Heath Old Boys Association


Letters from Old Boys


Letters from Barry Hill [1977–1982]

Hi John and all

It seems that Heath is quite unique. I ask all my friends if they had nicknames for their teachers. Some had nicknames for a few teachers. We had nicknames for every one of them. Some of them were obvious, some inventive, some amusing, one or two were derogatory, and one or two were obscure. I hated it when they were used in torment to abuse teachers, but I remember all of them fondly.

Speaking of remembering, I believe I can also remember the names of every boy in my class, although I'd struggle to tell you the names of many of the people I have worked with in my adult life. That five years back four decades ago must have had a huge impact on me.

If I could look out of my window, and the railway wasn’t in the way, I could see our old school. Although I disliked it at the time I was there, it's presence gives me a sense of quiet comfort. I do believe the lower playground is some buildings now. Is that right? No, don't tell me, I'll remember it as was. I wonder if schools still allow kids to play football on concrete.

I have just come across the website for Heath Old Boys, and was pleasantly surprised to read a letter from myself on there. It is rather out of date now, so I thought you might like an update.

It’s nice to name drop working at the BBC but, to be honest, it was only a six months taster employment. Aunty Beeb showing her caring side. Still, I got a taste for the work and can now name drop HBOS and Sky as well. Although I can influence how they put things on their apps and website, I still can't influence what Sky put on TV.

I upped my game at the blind society too. I’m in my third year as Chairman. I didn’t want the job, but neither did anyone else, so I stepped up. Oddly, in the Society’s hundred and twenty odd year history, there has not been a blind Chair before. It still astonishes me that the committee listen to that boy who always ‘could try harder’ but never did at school.

Last week, I got my fifth guide dog. No, I don’t currently have five guide dogs. Chester is a black lab crossed with a donkey — he’s huge! Although he’s fully trained and I’m a seasoned GD owner, we have to go back to basic training to learn how we both do everything together. So, if anyone sees me around town over the next few weeks I’d appreciate it if you didn’t distract him, especially if the GD trainer is watching.

Every year, I intend to come to the AGM dinner, but I’m always away when it’s on. This year... I’m away again. Sigh. Maybe next year.

Cheers
Barry Hill

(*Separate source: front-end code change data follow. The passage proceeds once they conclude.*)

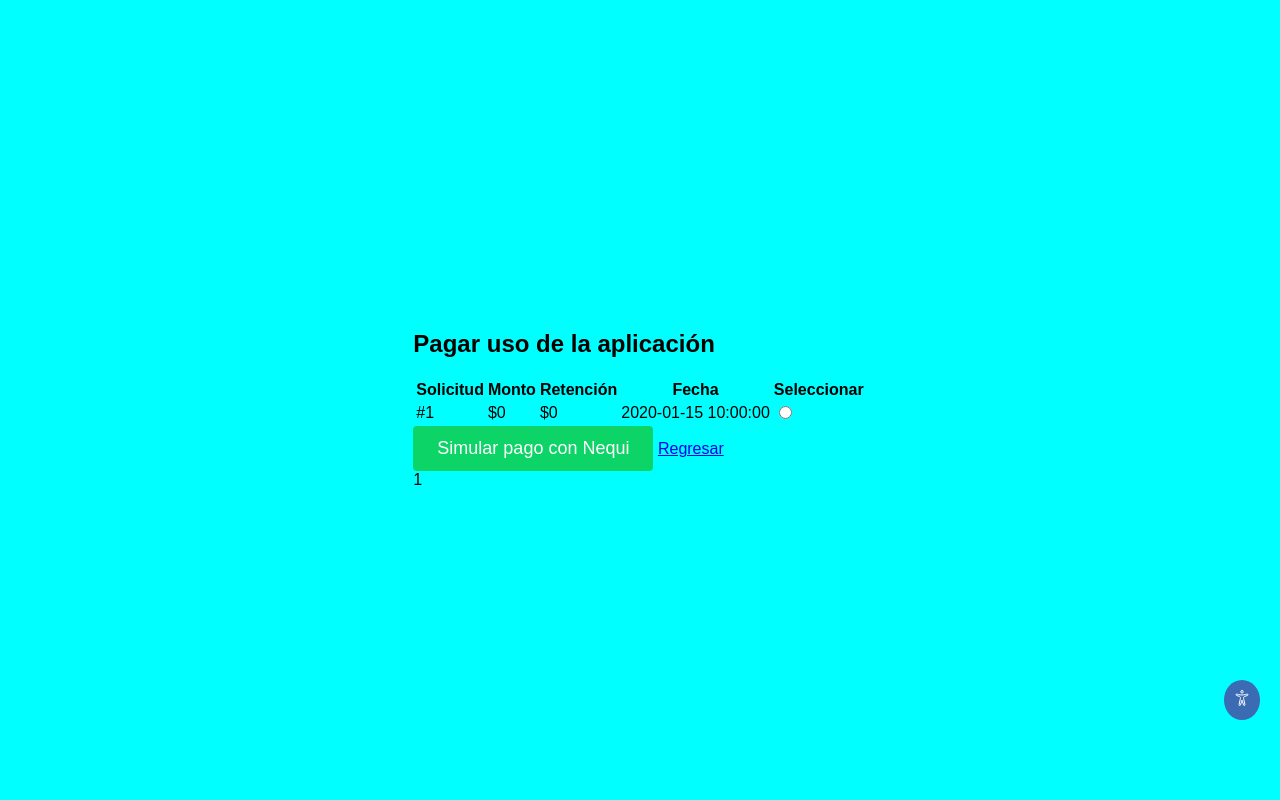
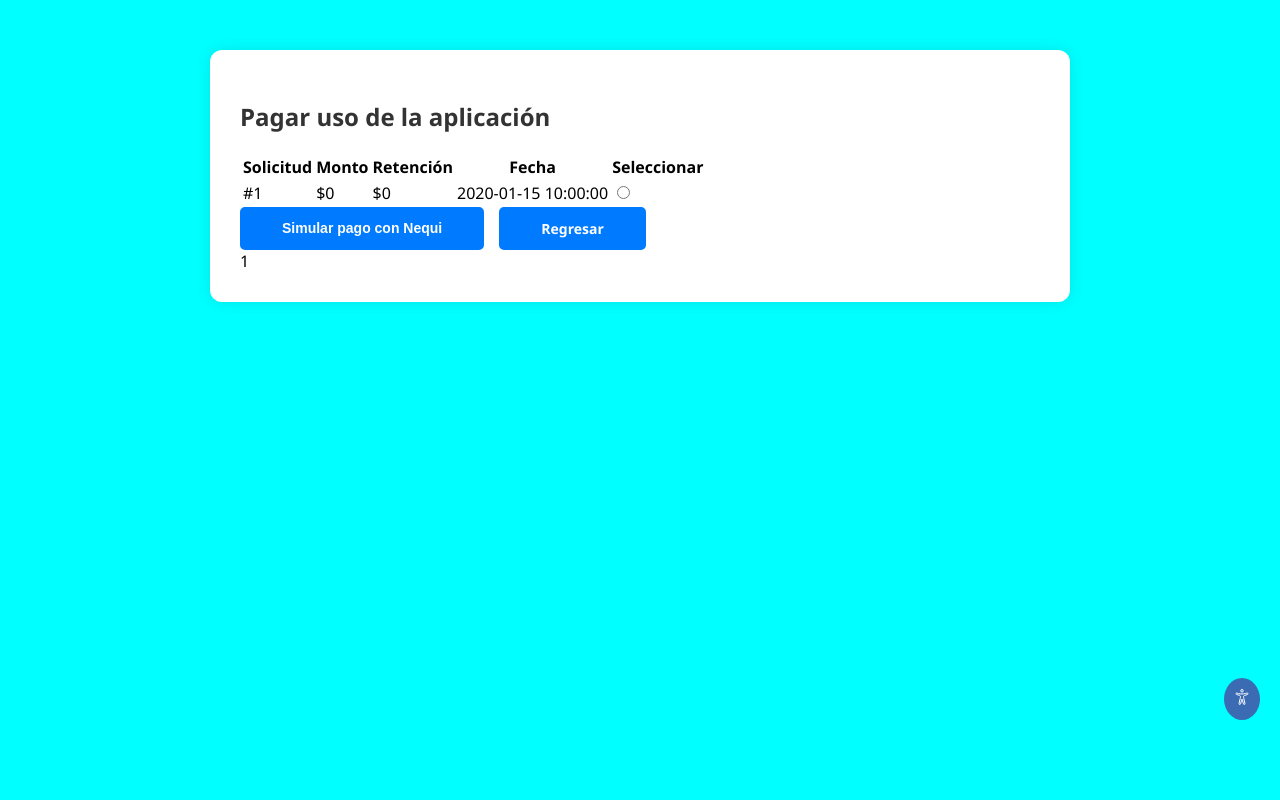
Before and after one commit to 848555/proyecto-de-mototaxi, a PHP site: page /ADSO/app/pages/pagar_retencion_app.php in a window 1280 px wide. Run offline with PHP 8.4, Linux system fonts and the light colour scheme; the visitor is signed in with stand-in values (Sample User, id 1); tables that the repository leaves empty or names only in its code hold one stand-in row (values such as "Sample post"); data that the repository does not hold is empty.

Commit message:
Update retenciones.css
se le agrega css para pagos

```diff
--- a/app/assets/css/retenciones.css
+++ b/app/assets/css/retenciones.css
@@ -1,55 +1,51 @@
 /* Estilos generales */
 body {
-    font-family: 'Outfit', sans-serif;
+  font-family: 'Segoe UI', Tahoma, Geneva, Verdana, sans-serif;
     background-color: aqua;
-    margin: 0;
-    padding: 0;
-    box-sizing: border-box;
-    display: flex;
-    justify-content: center; /* Centra el contenido horizontalmente */
-    align-items: center; /* Centra el contenido verticalmente */
-    height: 100vh; /* Ocupa toda la altura del viewport */
+
+}
+.container {
+  background-color: #ffffff;
+  padding: 30px;
+  border-radius: 12px;
+  box-shadow: 0 0 15px rgba(0, 0, 0, 0.1);
+  max-width: 800px;
+  margin: 50px auto;
 }
 
-.contenedor {
-    width: 90%;
-    max-width: 400px; /* Ajusta este valor según tus necesidades */
-    background: rgb(247, 248, 250);
-    border-radius: 30px;
-    line-height: 1.6;
-    padding: 20px;
-    box-shadow: 0 0 10px rgba(0, 0, 0, 0.1);
-    text-align: center; /* Alinea el contenido al centro */
+h2 {
+  font-weight: bold;
+  color: #333333;
 }
 
-h1 {
-    color: rgb(12, 212, 102);
-    font-size: 24px;
-    margin-bottom: 20px;
+.table {
+  margin-top: 20px;
 }
 
-p {
-    color: #333;
-    font-size: 16px;
-    margin-bottom: 10px;
+.btn-success {
+ padding: 10px 40px;
+    border: 2px solid #007BFF; /* Borde azul */
+    font-size: 14px;
+    background: #007BFF; /* Color de fondo azul para que siempre sea visible */
+    font-weight: 600;
+    cursor: pointer;
+    outline: none;
+    transition: all 300ms ease-in-out;
+    color: white; /* Texto blanco para que contraste con el fondo azul */
+    border-radius: 5px;
+    display: inline-block; /* Para asegurarse de que respeta el tamaño del contenido */
+    text-decoration: none;
 }
 
-form {
-    margin-top: 20px;
+.btn-success:hover {
+   background: white; /* Cambia a blanco al pasar el cursor */
+    color: #007BFF; /* Texto azul en hover */
+    border: 2px solid #007BFF; /* Mantiene el borde azul */
 }
-
-button {
-    background-color: rgb(12, 212, 102);
-    color: #fff;
-    border: none;
-    padding: 12px 24px; /* Aumenta el padding para hacer el botón más grande en móviles */
-    font-size: 18px;
-    cursor: pointer;
-    border-radius: 4px;
-}
-
-button:hover {
-    background-color: #0a8c5f;
+.botones-container {
+  display: flex;
+  justify-content: flex-start; /* o start si usas Bootstrap 5 */
+  gap: 15px;
 }
 
 .messaje {
```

I attended Heath from 1977 to 1982 and wasn’t exactly a model pupil. Attendance was more on a part time basis and, even when I was there, I wasted what I now know to be a very good opportunity. Still, I had a chance to make amends following a horrific car crash thirteen years ago that left me blind. In 1998, I enrolled at college and then went on to university in Huddersfield and, two years ago, came out with a respectable 2:1 BSc Hons in Behavioural Sciences.

Since then, I have worked, on a voluntary basis, on several health and disabilities committees, including the Halifax Society for the Blind for whom I advise on technology used by and for visually impaired people.

This degree and voluntary work put me in good stead for a recent job application, for which I am delighted to say that I have been successful. I will soon be working for the BBC as the Access Technology Manager. This will mean that I will work with the Access Technology Strategist to provide continuous support and advice to project managers, disabled people and Heads of technical services to ensure a cohesive and generic level of service across the BBC. This will be done by my providing advice and practical support using assistive technology, allowing people with diverse disabilities to use the in-house applications throughout the BBC. I’m sorry, guys. I won’t be able to influence programming schedules and content.

On reflection, I’m sure some of the lessons at Heath must have sunk in and provided a firm foundation for future education and consequent job offer. So, perhaps my time there wasn’t completely wasted.

Barry Hill